© The Author(s) 2014.
Helicobacter pylori is one of the most common bacterial infections worldwide, and virtually all infected persons develop coexisting gastritis, a signature feature of which is the capacity to persist for decades. In support of its lifestyle, H. pylori has evolved to express an array of diverse phenotypes, including enzyme functional diversity, that help to subvert obstacles presented by the human host, which permits long-term microbial colonization. The versatility of the newly discovered enzyme LpxJ may allow H. pylori to quickly adapt to dynamic and hostile conditions present within its cognate gastric niche.
© 2014 John Wiley & Sons Ltd.
Monophosphoryl lipid A (MPLA) is a Toll-like receptor 4 (TLR4) agonist that is currently used as a vaccine adjuvant in humans. In this study, we evaluated the effect of MPLA treatment on the innate immune response to systemic bacterial infections in mice. Mice treated with MPLA after burn injury showed improved survival and less local and systemic dissemination of bacteria in a model of Pseudomonas aeruginosa burn wound infection. Prophylactic treatment with MPLA significantly enhanced bacterial clearance at the site of infection and reduced systemic dissemination of bacteria despite causing attenuation of proinflammatory cytokine production during acute intra-abdominal infection caused by cecal ligation and puncture. Administration of MPLA at 1 h after CLP also improved bacterial clearance but did not alter cytokine production. MPLA treatment increased the numbers of granulocytes, double-positive myeloid cells, and macrophages at sites of infection and increased the percentage and total numbers of myeloid cells mediating phagocytosis of bacteria. Depletion of Ly6G(+) neutrophils, but not macrophages, eliminated the ability of MPLA treatment to improve bacterial clearance. The immunomodulatory effects of MPLA were absent in TLR4-deficient mice. In conclusion, these studies show that MPLA treatment significantly augments the innate immune response to bacterial infection by enhancing bacterial clearance despite the attenuation of proinflammatory cytokine production.
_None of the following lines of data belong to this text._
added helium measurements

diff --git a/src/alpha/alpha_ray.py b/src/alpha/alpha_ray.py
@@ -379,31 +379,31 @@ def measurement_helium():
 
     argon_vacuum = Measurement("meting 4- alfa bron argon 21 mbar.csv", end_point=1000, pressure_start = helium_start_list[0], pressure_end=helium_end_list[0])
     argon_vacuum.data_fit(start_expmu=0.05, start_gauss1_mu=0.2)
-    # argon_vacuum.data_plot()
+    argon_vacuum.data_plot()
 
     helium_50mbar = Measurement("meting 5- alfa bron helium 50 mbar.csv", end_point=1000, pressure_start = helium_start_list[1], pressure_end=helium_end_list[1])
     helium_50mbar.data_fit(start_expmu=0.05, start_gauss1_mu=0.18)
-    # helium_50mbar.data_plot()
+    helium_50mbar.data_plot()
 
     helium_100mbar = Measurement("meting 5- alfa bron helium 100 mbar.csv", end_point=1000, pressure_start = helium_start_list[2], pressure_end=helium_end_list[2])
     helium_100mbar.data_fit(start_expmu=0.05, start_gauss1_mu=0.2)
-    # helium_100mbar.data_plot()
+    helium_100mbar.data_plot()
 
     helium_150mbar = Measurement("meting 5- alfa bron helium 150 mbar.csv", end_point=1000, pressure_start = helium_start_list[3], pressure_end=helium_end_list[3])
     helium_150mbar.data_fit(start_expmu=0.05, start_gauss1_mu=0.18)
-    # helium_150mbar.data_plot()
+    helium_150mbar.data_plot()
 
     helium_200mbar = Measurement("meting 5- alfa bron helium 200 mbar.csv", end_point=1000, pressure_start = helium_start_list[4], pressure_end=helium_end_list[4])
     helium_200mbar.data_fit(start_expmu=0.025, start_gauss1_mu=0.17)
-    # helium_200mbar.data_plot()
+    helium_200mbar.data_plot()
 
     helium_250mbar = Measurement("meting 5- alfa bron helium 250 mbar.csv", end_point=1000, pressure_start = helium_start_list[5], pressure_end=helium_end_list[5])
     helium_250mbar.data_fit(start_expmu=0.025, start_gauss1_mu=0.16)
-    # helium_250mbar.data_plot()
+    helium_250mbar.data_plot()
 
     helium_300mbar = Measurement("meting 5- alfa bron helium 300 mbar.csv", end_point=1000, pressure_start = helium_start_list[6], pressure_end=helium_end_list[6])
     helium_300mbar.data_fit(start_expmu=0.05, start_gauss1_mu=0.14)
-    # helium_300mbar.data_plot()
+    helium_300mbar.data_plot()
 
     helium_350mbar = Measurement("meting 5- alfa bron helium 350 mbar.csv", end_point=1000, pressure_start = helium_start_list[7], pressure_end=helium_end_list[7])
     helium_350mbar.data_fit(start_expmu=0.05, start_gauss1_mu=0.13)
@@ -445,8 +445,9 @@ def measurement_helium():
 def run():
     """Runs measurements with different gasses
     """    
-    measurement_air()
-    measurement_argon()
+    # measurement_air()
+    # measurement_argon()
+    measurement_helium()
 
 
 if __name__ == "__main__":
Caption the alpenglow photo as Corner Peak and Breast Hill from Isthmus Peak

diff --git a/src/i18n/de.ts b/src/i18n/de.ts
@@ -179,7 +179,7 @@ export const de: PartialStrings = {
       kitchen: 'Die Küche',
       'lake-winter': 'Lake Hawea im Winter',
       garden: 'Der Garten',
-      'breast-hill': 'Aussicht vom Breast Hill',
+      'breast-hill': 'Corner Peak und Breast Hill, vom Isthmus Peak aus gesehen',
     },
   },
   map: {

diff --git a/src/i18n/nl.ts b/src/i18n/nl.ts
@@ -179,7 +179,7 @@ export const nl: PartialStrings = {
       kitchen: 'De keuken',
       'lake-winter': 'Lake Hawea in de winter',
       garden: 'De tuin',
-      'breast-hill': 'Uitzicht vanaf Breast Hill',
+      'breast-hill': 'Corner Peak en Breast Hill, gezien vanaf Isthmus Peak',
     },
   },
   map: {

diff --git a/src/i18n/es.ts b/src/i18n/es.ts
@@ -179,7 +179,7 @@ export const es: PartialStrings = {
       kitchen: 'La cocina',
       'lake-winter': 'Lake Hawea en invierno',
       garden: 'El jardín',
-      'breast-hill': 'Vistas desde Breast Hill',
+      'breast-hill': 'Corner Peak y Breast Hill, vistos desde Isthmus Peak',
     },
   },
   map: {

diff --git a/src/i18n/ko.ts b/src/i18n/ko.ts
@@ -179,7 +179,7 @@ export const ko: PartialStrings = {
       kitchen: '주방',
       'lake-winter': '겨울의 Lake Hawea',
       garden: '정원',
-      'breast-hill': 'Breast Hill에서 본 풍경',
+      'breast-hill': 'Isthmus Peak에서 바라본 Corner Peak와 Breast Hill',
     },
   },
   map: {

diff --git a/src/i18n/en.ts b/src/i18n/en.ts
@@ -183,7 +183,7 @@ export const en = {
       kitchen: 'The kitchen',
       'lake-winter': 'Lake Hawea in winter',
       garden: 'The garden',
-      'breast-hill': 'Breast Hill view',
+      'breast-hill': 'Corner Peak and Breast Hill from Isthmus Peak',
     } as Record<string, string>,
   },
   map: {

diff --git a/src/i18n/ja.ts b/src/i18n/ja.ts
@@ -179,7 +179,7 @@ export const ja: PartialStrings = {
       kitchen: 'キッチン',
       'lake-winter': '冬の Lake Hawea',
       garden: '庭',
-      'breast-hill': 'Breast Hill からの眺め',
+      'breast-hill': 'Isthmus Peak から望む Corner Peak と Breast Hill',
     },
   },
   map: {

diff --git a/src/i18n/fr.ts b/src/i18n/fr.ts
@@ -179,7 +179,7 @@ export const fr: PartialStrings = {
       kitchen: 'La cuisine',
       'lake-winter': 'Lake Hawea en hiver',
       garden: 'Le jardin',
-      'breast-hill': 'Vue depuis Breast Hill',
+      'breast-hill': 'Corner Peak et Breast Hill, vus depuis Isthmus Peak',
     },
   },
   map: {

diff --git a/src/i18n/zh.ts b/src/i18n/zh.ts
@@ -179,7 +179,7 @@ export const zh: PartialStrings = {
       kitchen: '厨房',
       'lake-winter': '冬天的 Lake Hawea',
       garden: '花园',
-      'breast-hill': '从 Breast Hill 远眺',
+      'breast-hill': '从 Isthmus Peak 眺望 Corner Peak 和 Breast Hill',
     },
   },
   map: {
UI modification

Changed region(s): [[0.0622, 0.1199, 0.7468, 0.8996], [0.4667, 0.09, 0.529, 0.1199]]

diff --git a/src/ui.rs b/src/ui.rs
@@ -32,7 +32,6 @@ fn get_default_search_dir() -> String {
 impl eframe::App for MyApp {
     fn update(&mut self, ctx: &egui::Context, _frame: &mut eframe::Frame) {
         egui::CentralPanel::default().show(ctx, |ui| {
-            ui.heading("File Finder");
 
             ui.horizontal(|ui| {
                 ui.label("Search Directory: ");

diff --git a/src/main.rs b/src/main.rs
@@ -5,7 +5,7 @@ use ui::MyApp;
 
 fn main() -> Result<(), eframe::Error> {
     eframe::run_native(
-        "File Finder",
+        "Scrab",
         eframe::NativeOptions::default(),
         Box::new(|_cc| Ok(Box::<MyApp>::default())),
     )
The enhanced bacterial clearance is mediated, in part, by increased numbers of myeloid cells with effective phagocytic functions at sites of infection and is TLR4 dependent.